Write out the records that follow with every word intact.
===== Dataset extract
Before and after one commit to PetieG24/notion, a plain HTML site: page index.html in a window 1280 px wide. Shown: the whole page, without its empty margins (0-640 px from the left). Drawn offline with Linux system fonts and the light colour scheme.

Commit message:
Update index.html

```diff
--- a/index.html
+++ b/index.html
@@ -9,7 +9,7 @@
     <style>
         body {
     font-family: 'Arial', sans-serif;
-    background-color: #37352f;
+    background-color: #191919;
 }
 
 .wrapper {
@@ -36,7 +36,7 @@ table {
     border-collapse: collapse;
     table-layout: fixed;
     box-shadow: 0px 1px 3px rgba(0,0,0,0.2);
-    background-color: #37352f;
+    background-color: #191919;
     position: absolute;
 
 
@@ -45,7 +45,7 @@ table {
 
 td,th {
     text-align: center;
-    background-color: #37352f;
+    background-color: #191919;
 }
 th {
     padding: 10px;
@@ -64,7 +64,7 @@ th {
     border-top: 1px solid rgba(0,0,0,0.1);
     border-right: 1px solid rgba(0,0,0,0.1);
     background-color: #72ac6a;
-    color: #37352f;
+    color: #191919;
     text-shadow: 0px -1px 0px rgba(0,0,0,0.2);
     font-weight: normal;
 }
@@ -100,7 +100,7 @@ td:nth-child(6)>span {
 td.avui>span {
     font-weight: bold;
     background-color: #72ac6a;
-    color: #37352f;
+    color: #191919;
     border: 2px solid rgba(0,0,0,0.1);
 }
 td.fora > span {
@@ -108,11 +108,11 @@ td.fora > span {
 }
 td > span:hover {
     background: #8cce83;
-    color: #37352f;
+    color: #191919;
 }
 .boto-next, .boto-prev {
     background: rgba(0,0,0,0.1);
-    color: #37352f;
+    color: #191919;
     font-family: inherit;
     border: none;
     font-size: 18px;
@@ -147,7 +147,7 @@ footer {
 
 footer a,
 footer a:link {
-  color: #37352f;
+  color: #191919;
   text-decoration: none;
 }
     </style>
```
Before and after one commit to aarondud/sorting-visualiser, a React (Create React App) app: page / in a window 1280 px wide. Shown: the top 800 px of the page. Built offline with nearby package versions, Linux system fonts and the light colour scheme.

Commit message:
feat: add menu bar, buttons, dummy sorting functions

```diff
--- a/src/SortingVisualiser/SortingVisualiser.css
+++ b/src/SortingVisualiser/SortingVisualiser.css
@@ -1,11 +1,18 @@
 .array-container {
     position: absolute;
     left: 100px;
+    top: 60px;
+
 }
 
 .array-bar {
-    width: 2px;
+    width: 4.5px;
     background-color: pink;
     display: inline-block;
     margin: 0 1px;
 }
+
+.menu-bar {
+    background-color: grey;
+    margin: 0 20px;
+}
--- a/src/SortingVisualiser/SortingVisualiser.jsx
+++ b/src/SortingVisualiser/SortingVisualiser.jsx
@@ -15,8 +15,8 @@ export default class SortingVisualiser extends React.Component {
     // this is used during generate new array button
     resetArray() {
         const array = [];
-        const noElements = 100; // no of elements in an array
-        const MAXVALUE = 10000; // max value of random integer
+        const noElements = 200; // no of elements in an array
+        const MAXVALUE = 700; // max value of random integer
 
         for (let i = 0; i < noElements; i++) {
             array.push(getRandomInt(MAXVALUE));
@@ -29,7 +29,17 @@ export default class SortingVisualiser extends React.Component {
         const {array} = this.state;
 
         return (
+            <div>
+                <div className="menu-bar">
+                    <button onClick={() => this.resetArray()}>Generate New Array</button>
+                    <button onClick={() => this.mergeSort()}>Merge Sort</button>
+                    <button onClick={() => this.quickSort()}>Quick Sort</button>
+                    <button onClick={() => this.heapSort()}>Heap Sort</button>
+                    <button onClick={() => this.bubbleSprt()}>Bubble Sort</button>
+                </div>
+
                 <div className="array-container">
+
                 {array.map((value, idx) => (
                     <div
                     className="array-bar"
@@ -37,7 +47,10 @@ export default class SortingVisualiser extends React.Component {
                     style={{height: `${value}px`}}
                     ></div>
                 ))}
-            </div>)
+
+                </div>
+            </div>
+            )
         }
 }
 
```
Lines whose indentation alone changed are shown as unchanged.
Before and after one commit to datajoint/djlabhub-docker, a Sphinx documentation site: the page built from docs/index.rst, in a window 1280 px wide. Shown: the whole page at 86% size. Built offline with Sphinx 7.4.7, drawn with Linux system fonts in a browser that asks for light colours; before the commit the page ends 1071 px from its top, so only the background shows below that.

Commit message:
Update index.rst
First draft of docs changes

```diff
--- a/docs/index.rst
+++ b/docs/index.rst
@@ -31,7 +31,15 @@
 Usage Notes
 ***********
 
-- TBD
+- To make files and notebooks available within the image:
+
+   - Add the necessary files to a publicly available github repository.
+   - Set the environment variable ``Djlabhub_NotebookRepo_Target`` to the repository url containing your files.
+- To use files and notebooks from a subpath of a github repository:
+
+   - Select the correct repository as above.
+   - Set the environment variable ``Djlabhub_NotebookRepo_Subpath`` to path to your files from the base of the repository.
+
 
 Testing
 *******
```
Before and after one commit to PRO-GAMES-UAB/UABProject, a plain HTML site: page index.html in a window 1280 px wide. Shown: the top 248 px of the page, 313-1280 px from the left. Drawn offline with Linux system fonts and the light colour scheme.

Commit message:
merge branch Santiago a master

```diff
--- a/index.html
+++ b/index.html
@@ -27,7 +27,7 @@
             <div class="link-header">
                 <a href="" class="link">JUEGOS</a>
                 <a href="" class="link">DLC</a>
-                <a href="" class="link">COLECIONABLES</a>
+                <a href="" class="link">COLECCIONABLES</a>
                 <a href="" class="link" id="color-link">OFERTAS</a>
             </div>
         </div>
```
==========
### [Result]
Before and after one commit to PetieG24/notion, a plain HTML site: page index.html in a window 1280 px wide. Shown: the whole page, without its empty margins (0-640 px from the left). Drawn offline with Linux system fonts and the light colour scheme.

Commit message:
Update index.html

```diff
--- a/index.html
+++ b/index.html
@@ -9,7 +9,7 @@
     <style>
         body {
     font-family: 'Arial', sans-serif;
-    background-color: #37352f;
+    background-color: #191919;
 }
 
 .wrapper {
@@ -36,7 +36,7 @@ table {
     border-collapse: collapse;
     table-layout: fixed;
     box-shadow: 0px 1px 3px rgba(0,0,0,0.2);
-    background-color: #37352f;
+    background-color: #191919;
     position: absolute;
 
 
@@ -45,7 +45,7 @@ table {
 
 td,th {
     text-align: center;
-    background-color: #37352f;
+    background-color: #191919;
 }
 th {
     padding: 10px;
@@ -64,7 +64,7 @@ th {
     border-top: 1px solid rgba(0,0,0,0.1);
     border-right: 1px solid rgba(0,0,0,0.1);
     background-color: #72ac6a;
-    color: #37352f;
+    color: #191919;
     text-shadow: 0px -1px 0px rgba(0,0,0,0.2);
     font-weight: normal;
 }
@@ -100,7 +100,7 @@ td:nth-child(6)>span {
 td.avui>span {
     font-weight: bold;
     background-color: #72ac6a;
-    color: #37352f;
+    color: #191919;
     border: 2px solid rgba(0,0,0,0.1);
 }
 td.fora > span {
@@ -108,11 +108,11 @@ td.fora > span {
 }
 td > span:hover {
     background: #8cce83;
-    color: #37352f;
+    color: #191919;
 }
 .boto-next, .boto-prev {
     background: rgba(0,0,0,0.1);
-    color: #37352f;
+    color: #191919;
     font-family: inherit;
     border: none;
     font-size: 18px;
@@ -147,7 +147,7 @@ footer {
 
 footer a,
 footer a:link {
-  color: #37352f;
+  color: #191919;
   text-decoration: none;
 }
     </style>
```
Before and after one commit to aarondud/sorting-visualiser, a React (Create React App) app: page / in a window 1280 px wide. Shown: the top 800 px of the page. Built offline with nearby package versions, Linux system fonts and the light colour scheme.

Commit message:
feat: add menu bar, buttons, dummy sorting functions

```diff
--- a/src/SortingVisualiser/SortingVisualiser.css
+++ b/src/SortingVisualiser/SortingVisualiser.css
@@ -1,11 +1,18 @@
 .array-container {
     position: absolute;
     left: 100px;
+    top: 60px;
+
 }
 
 .array-bar {
-    width: 2px;
+    width: 4.5px;
     background-color: pink;
     display: inline-block;
     margin: 0 1px;
 }
+
+.menu-bar {
+    background-color: grey;
+    margin: 0 20px;
+}
--- a/src/SortingVisualiser/SortingVisualiser.jsx
+++ b/src/SortingVisualiser/SortingVisualiser.jsx
@@ -15,8 +15,8 @@ export default class SortingVisualiser extends React.Component {
     // this is used during generate new array button
     resetArray() {
         const array = [];
-        const noElements = 100; // no of elements in an array
-        const MAXVALUE = 10000; // max value of random integer
+        const noElements = 200; // no of elements in an array
+        const MAXVALUE = 700; // max value of random integer
 
         for (let i = 0; i < noElements; i++) {
             array.push(getRandomInt(MAXVALUE));
@@ -29,7 +29,17 @@ export default class SortingVisualiser extends React.Component {
         const {array} = this.state;
 
         return (
+            <div>
+                <div className="menu-bar">
+                    <button onClick={() => this.resetArray()}>Generate New Array</button>
+                    <button onClick={() => this.mergeSort()}>Merge Sort</button>
+                    <button onClick={() => this.quickSort()}>Quick Sort</button>
+                    <button onClick={() => this.heapSort()}>Heap Sort</button>
+                    <button onClick={() => this.bubbleSprt()}>Bubble Sort</button>
+                </div>
+
                 <div className="array-container">
+
                 {array.map((value, idx) => (
                     <div
                     className="array-bar"
@@ -37,7 +47,10 @@ export default class SortingVisualiser extends React.Component {
                     style={{height: `${value}px`}}
                     ></div>
                 ))}
-            </div>)
+
+                </div>
+            </div>
+            )
         }
 }
 
```
Lines whose indentation alone changed are shown as unchanged.
Before and after one commit to datajoint/djlabhub-docker, a Sphinx documentation site: the page built from docs/index.rst, in a window 1280 px wide. Shown: the whole page at 86% size. Built offline with Sphinx 7.4.7, drawn with Linux system fonts in a browser that asks for light colours; before the commit the page ends 1071 px from its top, so only the background shows below that.

Commit message:
Update index.rst
First draft of docs changes

```diff
--- a/docs/index.rst
+++ b/docs/index.rst
@@ -31,7 +31,15 @@
 Usage Notes
 ***********
 
-- TBD
+- To make files and notebooks available within the image:
+
+   - Add the necessary files to a publicly available github repository.
+   - Set the environment variable ``Djlabhub_NotebookRepo_Target`` to the repository url containing your files.
+- To use files and notebooks from a subpath of a github repository:
+
+   - Select the correct repository as above.
+   - Set the environment variable ``Djlabhub_NotebookRepo_Subpath`` to path to your files from the base of the repository.
+
 
 Testing
 *******
```
Before and after one commit to PRO-GAMES-UAB/UABProject, a plain HTML site: page index.html in a window 1280 px wide. Shown: the top 248 px of the page, 313-1280 px from the left. Drawn offline with Linux system fonts and the light colour scheme.

Commit message:
merge branch Santiago a master

```diff
--- a/index.html
+++ b/index.html
@@ -27,7 +27,7 @@
             <div class="link-header">
                 <a href="" class="link">JUEGOS</a>
                 <a href="" class="link">DLC</a>
-                <a href="" class="link">COLECIONABLES</a>
+                <a href="" class="link">COLECCIONABLES</a>
                 <a href="" class="link" id="color-link">OFERTAS</a>
             </div>
         </div>
```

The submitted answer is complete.